Here's a simple example that shows where these properties might be useful. Suppose you have a sequence of student grade records, which you have sorted into alphabetical order by student name. Suppose that you now sort these records by grade. Each group of students with exactly the same grade will still appear in alphabetical order within that group.

This claim may seem obvious. What may be less obvious is that the claim remains true even if there are only two possible grades: pass and fail. We can exploit this property by writing a "comparison" function along these lines:

bool check_passfail(const Student& s1, const Student& s2) { return !s1.pass() && s2.pass(); }

Here, by way of an unrealistically simple example, I am imagining a class `Student`

with a member function named `pass`

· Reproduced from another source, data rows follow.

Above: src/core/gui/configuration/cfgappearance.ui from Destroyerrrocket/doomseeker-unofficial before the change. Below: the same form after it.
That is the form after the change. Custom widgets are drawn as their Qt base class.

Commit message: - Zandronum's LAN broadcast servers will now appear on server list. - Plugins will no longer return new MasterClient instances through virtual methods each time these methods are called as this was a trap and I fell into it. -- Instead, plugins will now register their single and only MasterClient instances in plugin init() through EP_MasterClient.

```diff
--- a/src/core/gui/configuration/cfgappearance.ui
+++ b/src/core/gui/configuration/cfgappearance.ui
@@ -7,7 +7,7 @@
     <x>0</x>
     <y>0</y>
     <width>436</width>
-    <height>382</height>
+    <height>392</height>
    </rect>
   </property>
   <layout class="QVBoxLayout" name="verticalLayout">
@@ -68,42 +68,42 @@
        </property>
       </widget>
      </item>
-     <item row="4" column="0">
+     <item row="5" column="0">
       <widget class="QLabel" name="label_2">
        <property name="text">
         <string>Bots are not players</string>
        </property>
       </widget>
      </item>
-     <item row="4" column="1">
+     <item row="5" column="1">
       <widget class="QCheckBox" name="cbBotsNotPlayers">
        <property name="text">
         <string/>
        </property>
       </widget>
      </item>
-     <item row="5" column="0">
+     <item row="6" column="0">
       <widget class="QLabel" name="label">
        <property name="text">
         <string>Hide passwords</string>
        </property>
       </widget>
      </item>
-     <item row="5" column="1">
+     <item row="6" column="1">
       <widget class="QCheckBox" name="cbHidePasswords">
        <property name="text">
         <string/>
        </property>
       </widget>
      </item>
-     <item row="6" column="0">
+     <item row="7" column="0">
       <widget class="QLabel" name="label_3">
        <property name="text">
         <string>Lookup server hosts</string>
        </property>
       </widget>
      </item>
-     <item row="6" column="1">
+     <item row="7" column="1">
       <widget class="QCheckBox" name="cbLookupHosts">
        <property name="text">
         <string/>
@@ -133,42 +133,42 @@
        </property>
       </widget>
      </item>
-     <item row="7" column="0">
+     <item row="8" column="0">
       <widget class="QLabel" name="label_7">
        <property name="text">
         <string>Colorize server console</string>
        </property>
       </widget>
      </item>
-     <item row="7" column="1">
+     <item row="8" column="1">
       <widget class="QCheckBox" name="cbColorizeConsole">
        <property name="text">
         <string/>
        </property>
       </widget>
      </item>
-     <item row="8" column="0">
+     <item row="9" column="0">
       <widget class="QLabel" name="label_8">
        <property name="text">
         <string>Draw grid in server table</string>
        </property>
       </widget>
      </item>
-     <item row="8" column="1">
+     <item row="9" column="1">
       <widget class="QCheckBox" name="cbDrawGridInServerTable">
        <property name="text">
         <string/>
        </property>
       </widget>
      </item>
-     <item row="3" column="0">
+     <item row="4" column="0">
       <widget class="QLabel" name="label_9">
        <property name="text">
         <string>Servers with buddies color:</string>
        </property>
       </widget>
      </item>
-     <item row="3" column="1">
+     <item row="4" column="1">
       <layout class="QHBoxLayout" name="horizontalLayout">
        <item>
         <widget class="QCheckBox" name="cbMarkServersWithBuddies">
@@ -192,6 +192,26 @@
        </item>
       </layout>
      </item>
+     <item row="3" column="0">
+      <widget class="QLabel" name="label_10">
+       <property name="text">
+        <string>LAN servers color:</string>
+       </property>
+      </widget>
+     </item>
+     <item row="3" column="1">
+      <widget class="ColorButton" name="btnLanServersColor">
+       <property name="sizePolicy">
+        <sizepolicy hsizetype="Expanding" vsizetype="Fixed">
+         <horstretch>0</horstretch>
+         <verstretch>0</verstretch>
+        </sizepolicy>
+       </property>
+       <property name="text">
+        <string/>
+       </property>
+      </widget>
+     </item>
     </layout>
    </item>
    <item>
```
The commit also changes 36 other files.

that returns `true`

if the student is passing and `false`

if the student is failing. I've written a function named `check_passfail`

that, given two `Student`

s, returns `true`

if and only if the first `Student`

is failing and the second one is passing.

What happens if we use this function as a comparison function in a stable sort?

stable_sort(students.begin(), students.end(), check_passfail);

Because of how stable sorting works, students will be rearranged so that the "smallest" students — that is, the ones that are failing — will be at the beginning of the sequence, and the others will be at the end. In other words, the sequence will be divided into two subsequences. The first subsequence will contain all the failing student records; the second will contain all the passing students. Moreover, because the sort is stable, within each group, any previous order will be retained.

Therefore, if we first sort our sequence of students by name, and then use `stable_sort`

to group them into passing and failing, each group will remain sorted by name.

This example shows that the idea of sorting includes, as a special case, what we often think of as *partitioning*. We have a collection of values that we want to collect into categories. The number of categories might be as small as two, as we have illustrated here, or might be larger.

Whatever the number, as long as it is possible for us to look at two elements of the sequence and determine whether the first element should go into a category that (strictly) precedes the second element's category, we can write a "comparison" function that `stable_sort`

can use to rearrange the sequence's elements appropriately. Moreover, if the sort is stable, it will preserve any previously existing order within each individual category.